TASK STATEMENT: What is the number of lines in the material below that include the word "data"? Write that number and nothing more.

RECORDS:
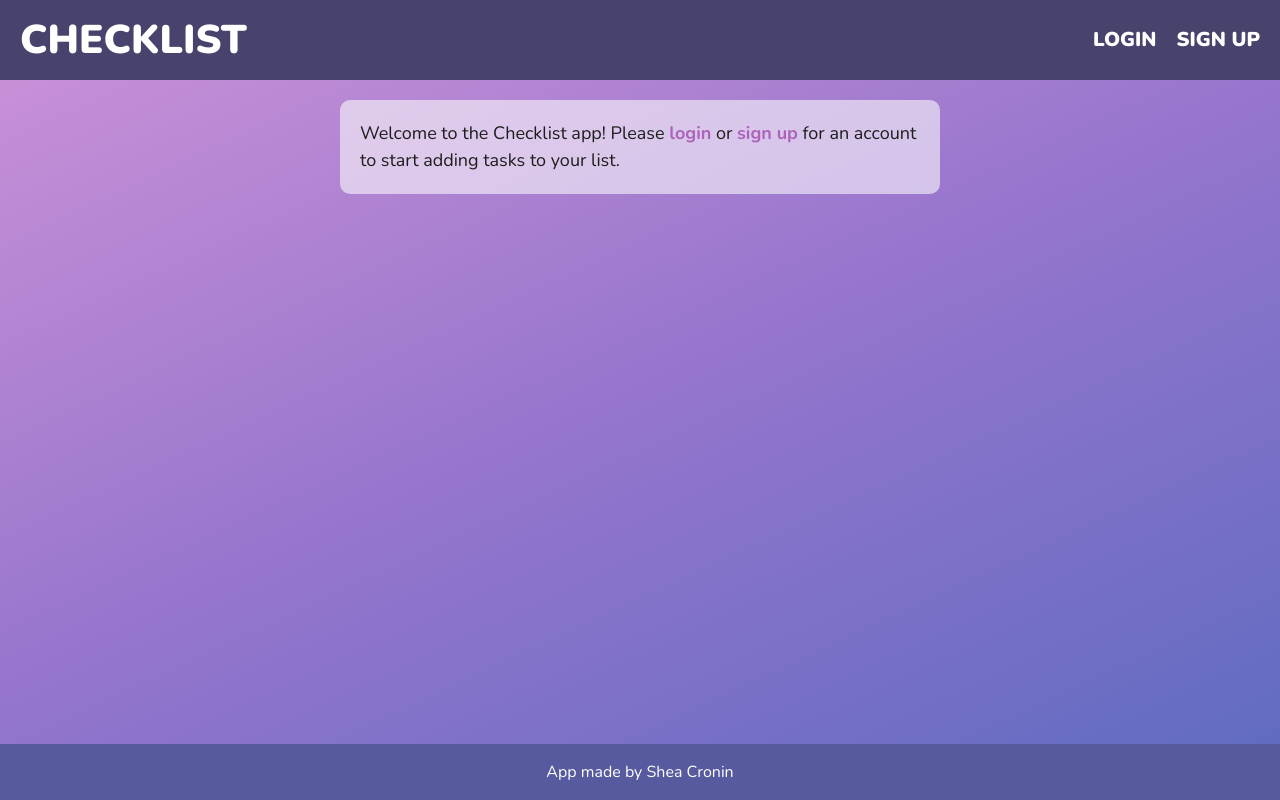
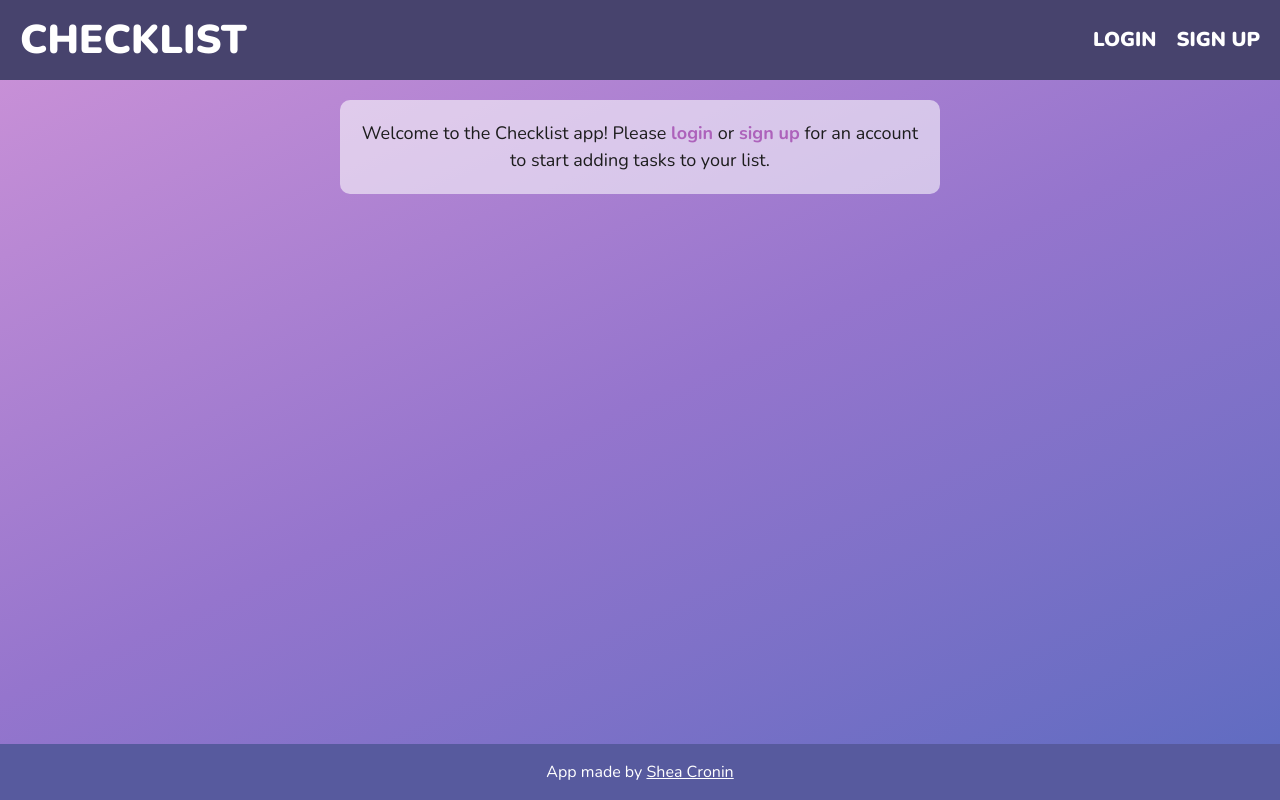
Before and after one commit to sheacronin/checklist, a React (Create React App) app in the folder client/: page / in a window 1280 px wide. Built offline with nearby package versions, Linux system fonts and the light colour scheme.

Commit message:
Edit styles and fix adding a task to have the correct id in state

```diff
--- a/client/src/App.css
+++ b/client/src/App.css
@@ -87,6 +87,14 @@ footer {
     text-align: center;
 }
 
+footer a {
+    color: white;
+}
+
+footer a:hover {
+    color: #ce93d8;
+}
+
 button:hover {
     cursor: pointer;
 }
--- a/client/src/App.js
+++ b/client/src/App.js
@@ -35,7 +35,10 @@ function App() {
                     <Route path="/signup" element={<SignUp />} />
                 </Routes>
             </main>
-            <footer>App made by Shea Cronin</footer>
+            <footer>
+                App made by{' '}
+                <a href="https://sheacronin.github.io/">Shea Cronin</a>
+            </footer>
         </div>
     );
 }
--- a/client/src/components/Task.js
+++ b/client/src/components/Task.js
@@ -55,7 +55,7 @@ function Task({ task, setTasks, token, user }) {
                 className="complete-task-btn"
                 onClick={toggleTaskCompleted}
             ></button>
-            {task.text}
+            <span dangerouslySetInnerHTML={{ __html: task.text }} />
             <button className="delete-task-btn" onClick={deleteTask}></button>
         </li>
     );
--- a/client/src/components/TaskInput.js
+++ b/client/src/components/TaskInput.js
@@ -12,14 +12,12 @@ function TaskInput({ setTasks, token, user }) {
         e.preventDefault();
 
         const data = await postTask();
-        console.log(data);
 
         setTasks((prevTasks) => {
             const taskToAdd = {
-                // This is a tempory solution to unique ids while using dummy data
-                id: Math.random(),
-                text: newTask,
-                isCompleted: false,
+                id: data.task._id,
+                text: data.task.text,
+                isCompleted: data.task.isCompleted,
             };
             return [...prevTasks, taskToAdd];
         });
@@ -28,8 +26,6 @@ function TaskInput({ setTasks, token, user }) {
     }
 
     async function postTask() {
-        console.log(token);
-        console.log(user.id);
         const res = await fetch('http://localhost:3001/tasks/', {
             method: 'POST',
             body: JSON.stringify({
@@ -41,7 +37,6 @@ function TaskInput({ setTasks, token, user }) {
                 Authorization: `Bearer ${token}`,
             },
         });
-        console.log(res);
         const data = await res.json();
         return data;
     }
--- a/client/src/styles/Task.css
+++ b/client/src/styles/Task.css
@@ -1,6 +1,6 @@
 .task {
     background-color: #ffffff90;
-    padding: 20px;
+    padding: 20px 70px 20px 20px;
     border-radius: 10px;
     margin-bottom: 20px;
     display: flex;
@@ -15,6 +15,7 @@
 
 .complete-task-btn {
     width: 30px;
+    min-width: 30px;
     height: 30px;
     margin-right: 20px;
     border-radius: 50%;
--- a/client/src/styles/Welcome.css
+++ b/client/src/styles/Welcome.css
@@ -5,6 +5,7 @@
     display: grid;
     font-size: 18px;
     line-height: 1.5;
+    text-align: center;
 }
 
 .welcome a {
```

WRITTEN REPLY: 8